(Difference listings)
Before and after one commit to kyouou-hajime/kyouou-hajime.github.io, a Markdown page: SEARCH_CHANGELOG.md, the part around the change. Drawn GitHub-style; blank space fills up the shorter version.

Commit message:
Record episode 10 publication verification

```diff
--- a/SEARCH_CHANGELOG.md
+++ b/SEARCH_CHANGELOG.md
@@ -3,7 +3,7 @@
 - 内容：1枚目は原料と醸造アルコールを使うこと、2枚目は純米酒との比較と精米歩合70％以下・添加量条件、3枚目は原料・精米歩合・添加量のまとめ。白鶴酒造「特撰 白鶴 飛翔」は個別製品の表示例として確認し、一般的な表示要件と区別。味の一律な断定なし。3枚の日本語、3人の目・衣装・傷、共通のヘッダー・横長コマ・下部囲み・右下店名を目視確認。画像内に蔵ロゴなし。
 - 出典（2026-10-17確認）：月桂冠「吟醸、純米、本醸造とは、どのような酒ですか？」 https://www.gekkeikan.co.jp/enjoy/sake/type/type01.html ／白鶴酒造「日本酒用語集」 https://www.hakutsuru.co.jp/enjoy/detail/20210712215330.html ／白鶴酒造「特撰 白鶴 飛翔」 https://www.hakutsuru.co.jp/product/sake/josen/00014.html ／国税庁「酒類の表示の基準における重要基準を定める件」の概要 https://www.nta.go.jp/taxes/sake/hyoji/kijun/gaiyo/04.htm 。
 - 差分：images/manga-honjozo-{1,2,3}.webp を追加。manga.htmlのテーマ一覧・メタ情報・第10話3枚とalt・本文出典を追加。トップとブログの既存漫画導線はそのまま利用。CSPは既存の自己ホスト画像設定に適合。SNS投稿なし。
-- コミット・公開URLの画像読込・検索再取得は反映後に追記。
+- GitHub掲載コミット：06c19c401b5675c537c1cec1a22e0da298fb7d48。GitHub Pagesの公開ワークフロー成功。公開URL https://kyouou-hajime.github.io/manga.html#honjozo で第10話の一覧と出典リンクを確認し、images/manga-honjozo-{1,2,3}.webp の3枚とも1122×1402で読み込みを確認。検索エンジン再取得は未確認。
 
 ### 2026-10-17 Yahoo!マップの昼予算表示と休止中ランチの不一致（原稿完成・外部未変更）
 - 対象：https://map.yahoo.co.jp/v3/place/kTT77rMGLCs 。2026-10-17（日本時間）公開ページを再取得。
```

## PROBLEM DESCRIPTION
All of the records above must be reproduced exactly.

## ANSWER TO THIS PROBLEM
Before and after one commit to kyouou-hajime/kyouou-hajime.github.io, a Markdown page: SEARCH_CHANGELOG.md, the part around the change. Drawn GitHub-style; blank space fills up the shorter version.

Commit message:
Record episode 10 publication verification

```diff
--- a/SEARCH_CHANGELOG.md
+++ b/SEARCH_CHANGELOG.md
@@ -3,7 +3,7 @@
 - 内容：1枚目は原料と醸造アルコールを使うこと、2枚目は純米酒との比較と精米歩合70％以下・添加量条件、3枚目は原料・精米歩合・添加量のまとめ。白鶴酒造「特撰 白鶴 飛翔」は個別製品の表示例として確認し、一般的な表示要件と区別。味の一律な断定なし。3枚の日本語、3人の目・衣装・傷、共通のヘッダー・横長コマ・下部囲み・右下店名を目視確認。画像内に蔵ロゴなし。
 - 出典（2026-10-17確認）：月桂冠「吟醸、純米、本醸造とは、どのような酒ですか？」 https://www.gekkeikan.co.jp/enjoy/sake/type/type01.html ／白鶴酒造「日本酒用語集」 https://www.hakutsuru.co.jp/enjoy/detail/20210712215330.html ／白鶴酒造「特撰 白鶴 飛翔」 https://www.hakutsuru.co.jp/product/sake/josen/00014.html ／国税庁「酒類の表示の基準における重要基準を定める件」の概要 https://www.nta.go.jp/taxes/sake/hyoji/kijun/gaiyo/04.htm 。
 - 差分：images/manga-honjozo-{1,2,3}.webp を追加。manga.htmlのテーマ一覧・メタ情報・第10話3枚とalt・本文出典を追加。トップとブログの既存漫画導線はそのまま利用。CSPは既存の自己ホスト画像設定に適合。SNS投稿なし。
-- コミット・公開URLの画像読込・検索再取得は反映後に追記。
+- GitHub掲載コミット：06c19c401b5675c537c1cec1a22e0da298fb7d48。GitHub Pagesの公開ワークフロー成功。公開URL https://kyouou-hajime.github.io/manga.html#honjozo で第10話の一覧と出典リンクを確認し、images/manga-honjozo-{1,2,3}.webp の3枚とも1122×1402で読み込みを確認。検索エンジン再取得は未確認。
 
 ### 2026-10-17 Yahoo!マップの昼予算表示と休止中ランチの不一致（原稿完成・外部未変更）
 - 対象：https://map.yahoo.co.jp/v3/place/kTT77rMGLCs 。2026-10-17（日本時間）公開ページを再取得。
```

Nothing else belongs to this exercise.